What the task requires: Your answer should repeat every line of the records below in which the word "Textkorpus" appears.

────────────────────────────────────────

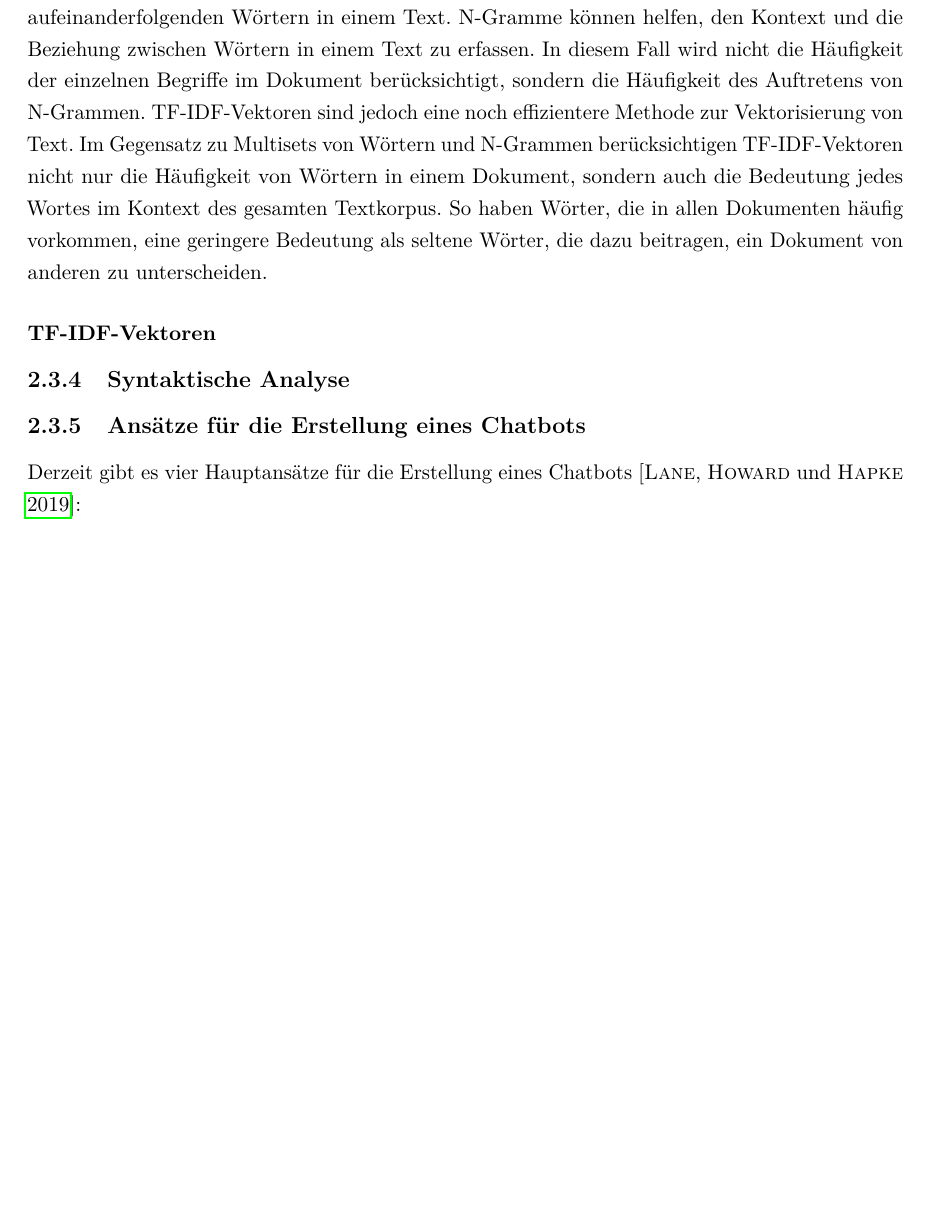
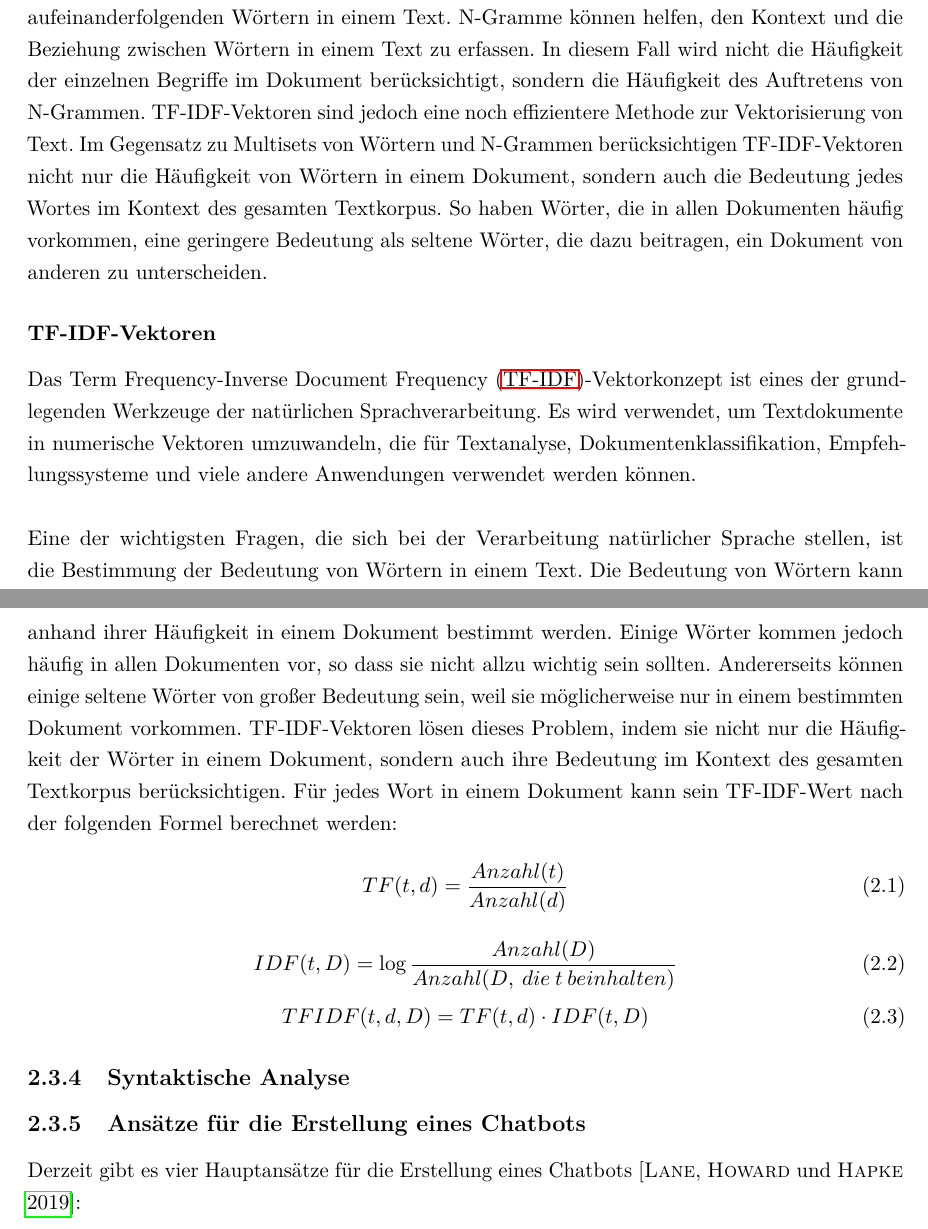
Before and after one commit to fgervasi-cell/Studienarbeit, a LaTeX document (Bericht/bericht.tex, which reads Bericht/Kapitel/Stand_der_Technik.tex): part of page 27 of 59 before the commit and two parts of pages 27 and 28 of 59 after it, the two joined at a grey line, cut so that both start at the same text, the shorter picture padded with empty space. Compiled offline with pdfLaTeX.

Commit message:
just look at this formel, so proud of myself :D:D

```diff
--- a/Bericht/Kapitel/Stand_der_Technik.tex
+++ b/Bericht/Kapitel/Stand_der_Technik.tex
@@ -275,6 +275,23 @@ TF-IDF-Vektoren sind jedoch eine noch effizientere Methode zur Vektorisierung vo
 Im Gegensatz zu Multisets von Wörtern und N-Grammen berücksichtigen TF-IDF-Vektoren nicht nur die Häufigkeit von Wörtern in einem Dokument, sondern auch die Bedeutung jedes Wortes im Kontext des gesamten Textkorpus.
 So haben Wörter, die in allen Dokumenten häufig vorkommen, eine geringere Bedeutung als seltene Wörter, die dazu beitragen, ein Dokument von anderen zu unterscheiden.
 \subsubsection{TF-IDF-Vektoren}
+Das \ac{TF-IDF}-Vektorkonzept ist eines der grundlegenden Werkzeuge der natürlichen Sprachverarbeitung.
+Es wird verwendet, um Textdokumente in numerische Vektoren umzuwandeln, die für Textanalyse, Dokumentenklassifikation, Empfehlungssysteme und viele andere Anwendungen verwendet werden können.\\\\
+Eine der wichtigsten Fragen, die sich bei der Verarbeitung natürlicher Sprache stellen, ist die Bestimmung der Bedeutung von Wörtern in einem Text.
+Die Bedeutung von Wörtern kann anhand ihrer Häufigkeit in einem Dokument bestimmt werden.
+Einige Wörter kommen jedoch häufig in allen Dokumenten vor, so dass sie nicht allzu wichtig sein sollten.
+Andererseits können einige seltene Wörter von großer Bedeutung sein, weil sie möglicherweise nur in einem bestimmten Dokument vorkommen.
+TF-IDF-Vektoren lösen dieses Problem, indem sie nicht nur die Häufigkeit der Wörter in einem Dokument, sondern auch ihre Bedeutung im Kontext des gesamten Textkorpus berücksichtigen.
+Für jedes Wort in einem Dokument kann sein TF-IDF-Wert nach der folgenden Formel berechnet werden:
+\begin{equation}
+    TF(t, d) = \frac{Anzahl(t)}{Anzahl(d)}
+\end{equation}
+\begin{equation}
+    IDF(t, D) = \log \frac{Anzahl(D)}{Anzahl(D,\: die\: t\: beinhalten)}
+\end{equation}
+\begin{equation}
+    TFIDF(t, d, D) = TF(t, d)\cdot IDF(t, D)
+\end{equation}
 \subsection{Syntaktische Analyse}
 \subsection{Ansätze für die Erstellung eines Chatbots}\label{sec:ansaetze_erstellung_chatbots}
 Derzeit gibt es vier Hauptansätze für die Erstellung eines Chatbots \cite{lane_natural_2019}:
```
Also changed, not shown: Bericht/Kapitel/abk.tex (+1 -0 lines), Bericht/bericht.pdf.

────────────────────────────────────────

Answer to the problem:
 Im Gegensatz zu Multisets von Wörtern und N-Grammen berücksichtigen TF-IDF-Vektoren nicht nur die Häufigkeit von Wörtern in einem Dokument, sondern auch die Bedeutung jedes Wortes im Kontext des gesamten Textkorpus.
+TF-IDF-Vektoren lösen dieses Problem, indem sie nicht nur die Häufigkeit der Wörter in einem Dokument, sondern auch ihre Bedeutung im Kontext des gesamten Textkorpus berücksichtigen.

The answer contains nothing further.